Neil Gorsuch
Judge Neil M. Gorsuch during a confirmation hearing before the Senate Judiciary Committee last month.

WASHINGTON (Diya TV) — Judge Neil Gorsuch was approved by the Senate on Friday to become the 113th justice of the Supreme Court, officially bringing to an end a political battle that lasted more than a year and tested constitutional norms inside the Capitol’s upper chamber.

The news comes as a triumph for President Donald Trump, however rocky the first months of his administration may have been, he now has a lasting legacy: Judge Gorsuch, 49, could serve on the court for decades.

“As a deep believer in the rule of law, Judge Gorsuch will serve the American people with distinction as he continues to faithfully and vigorously defend our Constitution,” the president said.

Vice President Mike Pence presided over Friday’s final vote, a show of force for the White House on a day when his tiebreaking vote as president of the Senate was not necessary.

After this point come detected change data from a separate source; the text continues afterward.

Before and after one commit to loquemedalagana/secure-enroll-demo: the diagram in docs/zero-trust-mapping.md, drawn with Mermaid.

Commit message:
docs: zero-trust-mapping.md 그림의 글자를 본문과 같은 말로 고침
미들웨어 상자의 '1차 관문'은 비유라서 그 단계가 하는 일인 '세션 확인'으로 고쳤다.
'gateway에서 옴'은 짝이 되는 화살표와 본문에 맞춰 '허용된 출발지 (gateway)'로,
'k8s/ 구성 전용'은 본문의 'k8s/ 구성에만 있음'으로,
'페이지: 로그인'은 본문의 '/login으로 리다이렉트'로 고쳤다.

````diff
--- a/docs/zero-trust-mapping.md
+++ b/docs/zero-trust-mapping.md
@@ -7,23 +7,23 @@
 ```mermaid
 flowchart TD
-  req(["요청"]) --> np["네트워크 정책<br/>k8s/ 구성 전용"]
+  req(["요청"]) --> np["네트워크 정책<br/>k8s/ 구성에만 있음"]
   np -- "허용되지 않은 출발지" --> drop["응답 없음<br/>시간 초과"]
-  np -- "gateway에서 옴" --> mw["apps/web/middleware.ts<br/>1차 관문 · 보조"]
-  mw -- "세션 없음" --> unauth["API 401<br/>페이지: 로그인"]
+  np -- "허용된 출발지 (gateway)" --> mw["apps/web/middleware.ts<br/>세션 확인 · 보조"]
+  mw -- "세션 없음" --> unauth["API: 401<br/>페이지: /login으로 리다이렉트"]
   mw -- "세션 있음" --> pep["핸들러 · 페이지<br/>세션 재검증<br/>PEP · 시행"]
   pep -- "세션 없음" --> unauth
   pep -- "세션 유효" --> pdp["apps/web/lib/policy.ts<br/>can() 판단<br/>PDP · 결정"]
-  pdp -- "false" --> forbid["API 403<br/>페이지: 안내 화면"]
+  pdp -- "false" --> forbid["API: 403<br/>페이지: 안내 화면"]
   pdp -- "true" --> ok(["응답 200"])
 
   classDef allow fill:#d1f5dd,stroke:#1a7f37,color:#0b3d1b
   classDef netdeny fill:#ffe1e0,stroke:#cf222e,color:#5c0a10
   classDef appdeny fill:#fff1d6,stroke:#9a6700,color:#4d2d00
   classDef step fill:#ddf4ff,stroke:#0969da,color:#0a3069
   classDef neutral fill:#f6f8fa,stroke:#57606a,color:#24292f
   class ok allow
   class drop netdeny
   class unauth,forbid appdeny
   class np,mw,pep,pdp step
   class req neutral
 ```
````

The final tally was 54-45 in favor of confirmation. Friday’s vote was only possible after the Senate discarded longstanding rules meant to ensure mature deliberation and bipartisan cooperation in considering Supreme Court nominees. After Democrats waged a filibuster against Gorsuch Thursday, denying him the 60 votes required to advance to a final vote, Republicans invoked the so-called nuclear option: lowering the threshold on Supreme Court nominations to a simple majority vote.

Gorsuch possesses the typical credentials of the modern Supreme Court justice. He is a graduate of Columbia, Harvard and Oxford, served as a Supreme Court law clerk and worked as a lawyer at a prestigious Washington law firm and at the Justice Department. He joined the United States Court of Appeals for the 10th Circuit, in Denver, in 2006, where he was widely admired as a fine judicial stylist.

During 20 hours of questioning during his Senate confirmation hearings last month, Gorsuch said almost nothing of substance. But neither side harbored any doubts, based on the judge’s opinions, other writings and the president who nominated him, that Judge Gorsuch would be a reliable conservative.

He will be sworn in Monday, in two ceremonies: a private session at the Supreme Court, where Chief Justice John G. Roberts Jr. will preside, and a public event at the White House, where Justice Anthony M. Kennedy will administer a second oath. A week from Monday, he will put on his robes and ascend to the Supreme Court bench to hear his first arguments. A ninth chair, absent since the spring of 2016, will be waiting for him.